For many startups, the pandemic hasn’t just put their businesses on the back-burner, it also puts them at risk of shutting down. For Elise Tan, who was herself laid off as head of funding at a talent investor, the growing unemployment across Asia naturally resonated with her.
In Singapore alone, unemployment rose to 2.4 percent — its highest level in a decade — in the first quarter of the year, according to figures from the Ministry of Manpower. It didn’t help that many startups were forced to let go of staff. While there are no official retrenchment numbers for the industry, startups employ some 20,000 people, according to a 2018 report from Singapore’s Department of Statistics.
“Startups usually have less access to resources, network and cash, and they’re inevitably more impacted than their larger peers during this crisis,” Tan points out. “If someone could lend a hand to these startups, whether in terms of opening doors to customers and investors, or helping to pivot their business, they might stand a chance to overcome this challenging period.”

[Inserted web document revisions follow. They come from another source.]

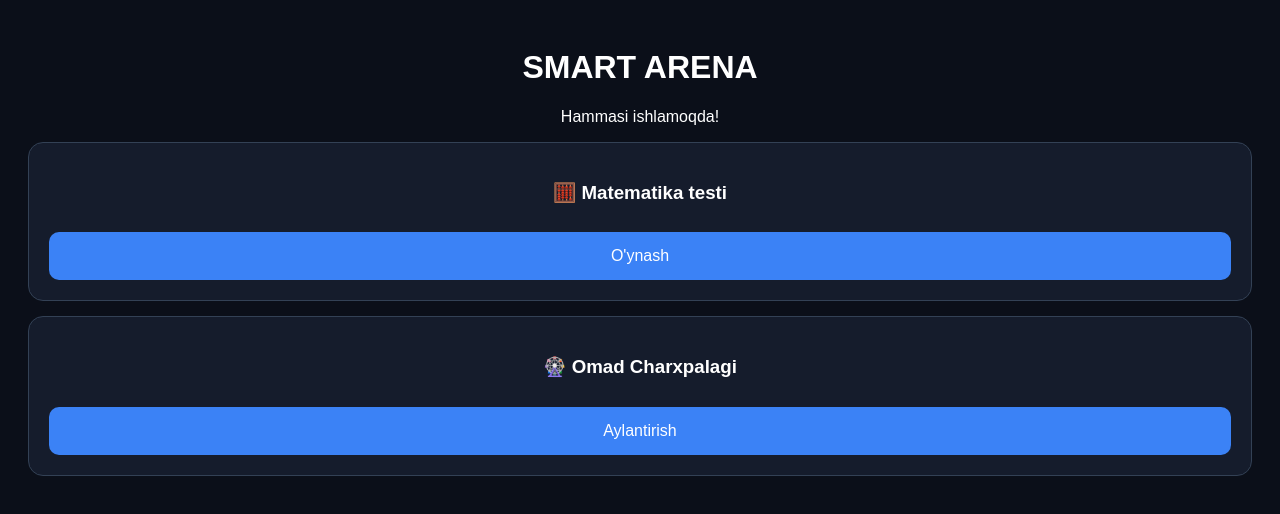
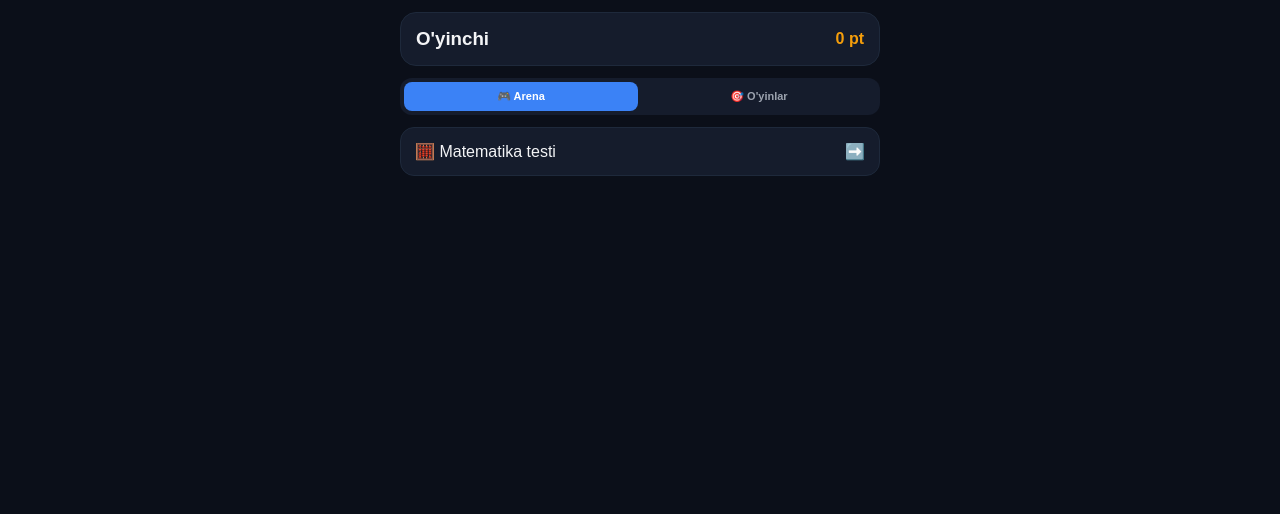
Before and after one commit to mmmmmmmm333/SUPER_QUIZ, a plain HTML site: page public/index.html in a window 1280 px wide. Drawn offline with Linux system fonts and the light colour scheme.

Commit message:
Update index.html

```diff
--- a/public/index.html
+++ b/public/index.html
@@ -5,43 +5,78 @@
     <meta name="viewport" content="width=device-width, initial-scale=1.0, user-scalable=no">
     <title>SMART ARENA</title>
     <script src="https://telegram.org/js/telegram-web-app.js"></script>
+    <!-- Reklama skripti (yuklanmasa ham sayt ishlayveradi) -->
+    <script src='//libtl.com/sdk.js' data-zone='11523147' data-sdk='show_11523147'></script>
+
     <style>
-        :root { --bg-color: #0b0f19; --card-bg: #151c2c; --accent-blue: #3b82f6; --text-main: #fff; }
-        body { background-color: var(--bg-color); color: var(--text-main); font-family: sans-serif; padding: 20px; }
-        .card { background: var(--card-bg); padding: 20px; border-radius: 15px; margin-bottom: 15px; text-align: center; border: 1px solid #334155; }
-        button { background: var(--accent-blue); color: white; border: none; padding: 15px; border-radius: 10px; width: 100%; font-size: 16px; margin-top: 10px; }
+        :root { --bg-color: #0b0f19; --card-bg: #151c2c; --accent-blue: #3b82f6; --gold: #f59e0b; --text-main: #f3f4f6; --text-muted: #9ca3af; --border-color: #1e293b; }
+        * { margin:0; padding:0; box-sizing:border-box; font-family:sans-serif; -webkit-tap-highlight-color: transparent; }
+        body { background-color: var(--bg-color); color: var(--text-main); padding: 12px; display: flex; justify-content: center; }
+        .container { width:100%; max-width:480px; display:flex; flex-direction:column; gap:12px; }
+        .header { background: var(--card-bg); padding: 15px; border-radius: 16px; display: flex; justify-content: space-between; align-items: center; border: 1px solid var(--border-color); }
+        .nav { display: flex; gap: 4px; background: var(--card-bg); padding: 4px; border-radius: 12px; overflow-x: auto; }
+        .tab { flex:1; padding: 8px 6px; border:none; background:transparent; color:var(--text-muted); font-weight:600; font-size:11px; cursor:pointer; }
+        .tab.active { background: var(--accent-blue); color:#fff; border-radius:8px; }
+        .section { display:none; flex-direction:column; gap:10px; }
+        .section.active { display:flex; }
+        .card { background: var(--card-bg); border: 1px solid var(--border-color); padding: 14px; border-radius: 14px; display: flex; justify-content: space-between; align-items: center; cursor: pointer; }
+        .quiz-box { background: var(--card-bg); border-radius: 16px; padding: 16px; border: 1px solid var(--border-color); display: flex; flex-direction: column; gap: 12px; }
+        .option-btn { background: rgba(255,255,255,0.04); border:1px solid var(--border-color); padding: 12px; border-radius: 10px; color:#fff; width:100%; cursor:pointer; text-align:left; }
     </style>
 </head>
 <body>
-    <div style="text-align: center;">
-        <h1>SMART ARENA</h1>
-        <p>Hammasi ishlamoqda!</p>
+
+<div class="container">
+    <div class="header">
+        <h3 id="userName">O'yinchi</h3>
+        <div id="totalScore" style="color:var(--gold); font-weight:bold;">0 pt</div>
     </div>
 
-    <!-- O'yinlar -->
-    <div class="card" onclick="openGame('Matematika')">
-        <h3>🧮 Matematika testi</h3>
-        <button>O'ynash</button>
+    <div class="nav">
+        <button class="tab active" onclick="showTab('arena', this)">🎮 Arena</button>
+        <button class="tab" onclick="showTab('games', this)">🎯 O'yinlar</button>
     </div>
 
-    <div class="card" onclick="openGame('Charxpalak')">
-        <h3>🎡 Omad Charxpalagi</h3>
-        <button>Aylantirish</button>
+    <!-- ARENA -->
+    <div id="arena" class="section active">
+        <div class="card" onclick="runAction(startQuiz)"><span>🧮 Matematika testi</span><span>➡️</span></div>
     </div>
 
-    <script>
-        // Telegramni ishga tushirish
-        window.Telegram?.WebApp?.ready();
+    <!-- O'YINLAR -->
+    <div id="games" class="section">
+        <div class="card" onclick="runAction(startSpin)"><span>🎡 Omad Charxpalagi</span><span>➡️</span></div>
+    </div>
+</div>
 
-        // Xatolarni ushlash uchun funksiya
-        function openGame(name) {
-            try {
-                alert(name + " o'yini ochilmoqda...");
-                // Shu yerga o'yin logikasini qo'shasiz
-            } catch(e) {
-                alert("Xato: " + e.message);
-            }
+<script>
+    // ASOSIY YAXSHILANISH: Action va Reklamani ajratib qo'ydik
+    function runAction(actionCallback) {
+        // 1. Reklamani fonda yuklashga urinadi (bloklamaydi)
+        if (typeof show_11523147 === 'function') {
+            try { show_11523147(); } catch(e) {}
         }
-    </script>
+        // 2. O'yinni darhol ochadi
+        actionCallback();
+    }
+
+    // O'yin funksiyalari
+    function startQuiz() {
+        alert("Matematika testi ochilmoqda...");
+    }
+
+    function startSpin() {
+        alert("Charxpalak aylantirilmoqda...");
+    }
+
+    function showTab(id, btn) {
+        document.querySelectorAll('.section').forEach(s => s.classList.remove('active'));
+        document.querySelectorAll('.tab').forEach(t => t.classList.remove('active'));
+        document.getElementById(id).classList.add('active');
+        btn.classList.add('active');
+    }
+
+    // Telegramni ishga tushirish
+    window.Telegram?.WebApp?.ready();
+</script>
 </body>
 </html>
```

So in April, she launched Mentor for Hope, an initiative that brings together investors and business leaders to mentor startups struggling with challenges due to the Covid-19 pandemic.
Within a month, more than a hundred mentors across numerous industries had signed up for the programme, which matched them to one or up to three mentees. Mentor for Hope now comprises over 250 mentors and 320 startups from across the Asia Pacific, Europe and the US.
Tan and her team have matched more than 500 pairs of mentors and startups, due in part to a rigorous process she jokingly describes as “speed dating”. For starters, she tries to match mentors with startups from the same industry. These startups pitch their concepts to mentors, who share how they can improve on them.
One startup that has benefited from Mentor For Hope is Orgeva, a Singapore-based marketplace for event organisers, vendors and venue operators. Orgeva was paired with Jeffrey Paine, a managing partner at Golden Gate Ventures. After following Paine’s advice on fundraising and expansion, Orgeva has seen a 500-percent boost in social media impressions.
Beyond startups, Tan also wants to provide needy families in Singapore with food and assistance through donations to the programme.
Though Tan set up Mentor For Hope to tide startups through the economic crisis, she plans to keep the initiative running; she aims to organise monthly meetups and seminars eventually.
“It’s amazing to see how everyone has become so open about sharing knowledge and expertise,” she says. “For me, that marks a positive start to growing a global community to support one another.”
Visit Mentor For Hope’s Give.asia campaign page here.
This story first appeared in the August 2020 issue of A Magazine.